Jimmy Stewart’s Honorable Style
With seemingly every known sportswear brand with a nickel’s worth of history coming out with an “authentic” or “vintage” line, I’m left wanting to step away and rediscover the “heritage” of dressing well. At least I won’t have to worry about being stoned to death for not wearing the correct of-the-moment hipster boot anymore. So I’ll have that going for me- which is good.
I have been pulling out my suits more often lately, and have fallen in love all over again with the sense of confidence and pride in your appearance that a quality, great-fitting suit with all the trimmings can bring. My particular fancy right now is the 2 button SB peak lapel with side vents & hacking pockets (ticket pocket too)– and there must be a beautiful, soft roll to the lapel. Very Jimmy Stewart in Rope, circa 1948. In need yourself? Stop by Paul Stuart.
While Jimmy Stewart’s style in clothing was worth note, even more impressive was his personal character and honor. He was a man’s man, who didn’t shirk responsibility or run from his commitments. I admire that. I want to be that guy.
Maj. Jimmy Stewart talking with the crew of a B-24 named “Betty”. She was a B-24J-145-CO serial #44-40092 from the 565th Bomb Squadron, 389th Bomb Group, 8th Air Force. The name “Betty” was on the starboard side (right) and “Betty Jane” on the port side. While on a mission to Misburg, Germany on Sept. 11, 1944 she was damaged by flak and the command pilot, Maj. John Dowswell, ordered the crew to bail out, while he opted to try and fly her back to England. He made it back, but six members of the crew became POW’s while three of them evaded and made it back to Allied lines. (U.S. Air Force photo)
Jimmy Stewart and his father Alex in front of the family hardware store, 1945.
Jimmy Stewart feeling very comfortable inside the family store– father Alex in the center of this pic. On top of being one of the the best-loved actors ever, Jimmy Stewart was a also Princeton-grad architect, an accordion player, and a WWII bomber.
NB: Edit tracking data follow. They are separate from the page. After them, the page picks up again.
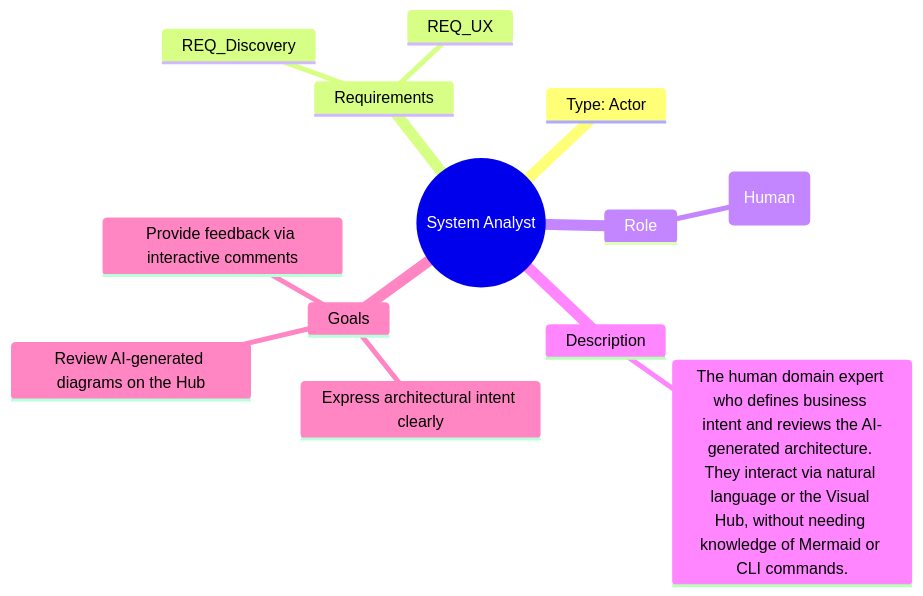
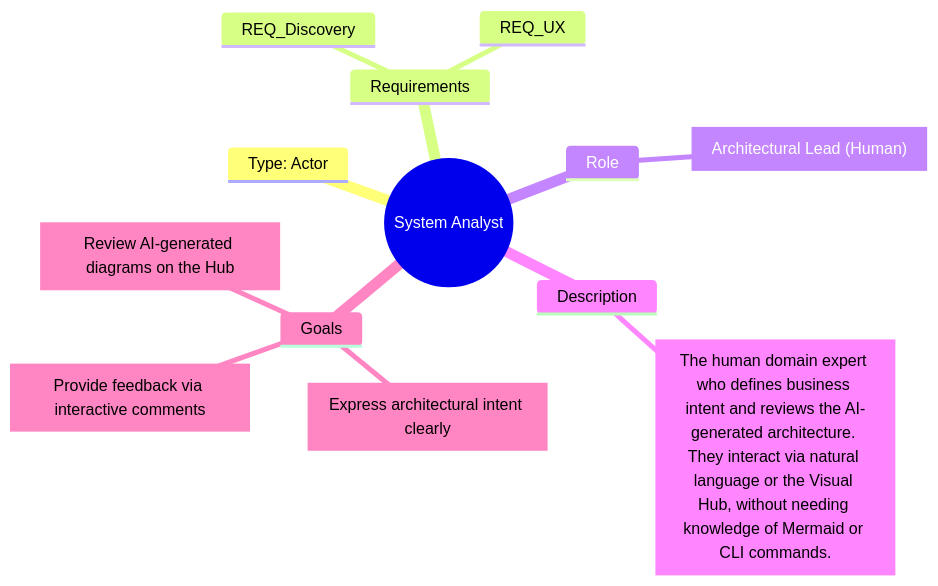
The diagram in docs/personas/PER_SystemAnalyst.mermaid (futurefoundai/foundryspec), drawn with Mermaid before and after one commit. The commit also changed 13 other files, not shown here.

```diff
--- a/docs/personas/PER_SystemAnalyst.mermaid
+++ b/docs/personas/PER_SystemAnalyst.mermaid
@@ -1,21 +1,19 @@
 ---
 id: "PER_SystemAnalyst"
 title: System Analyst
 description: The human domain expert who guides the system design.
-entities:
-  - id: "PER_SystemAnalyst"
 ---
 mindmap
   PER_SystemAnalyst((System Analyst))
     Type: Actor
     Requirements
       REQ_Discovery
       REQ_UX
     Role
-      Architectural Lead (Human)
+      ROLE["Architectural Lead (Human)"]
     Description
-      The human domain expert who defines business intent and reviews the AI-generated architecture. They interact via natural language or the Visual Hub, without needing knowledge of Mermaid or CLI commands.
+      DESCRIPTION["The human domain expert who defines business intent and reviews the AI-generated architecture. They interact via natural language or the Visual Hub, without needing knowledge of Mermaid or CLI commands."]
     Goals
-      Express architectural intent clearly
-      Review AI-generated diagrams on the Hub
-      Provide feedback via interactive comments
+      GOAL_1["Express architectural intent clearly"]
+      GOAL_2["Review AI-generated diagrams on the Hub"]
+      GOAL_3["Provide feedback via interactive comments"]
```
AKA– a stand-up guy, and the all-around perfect man. Feeling like I haven’t done much over here.
Jimmy Stewart the family man, for Bazaar circa 1956.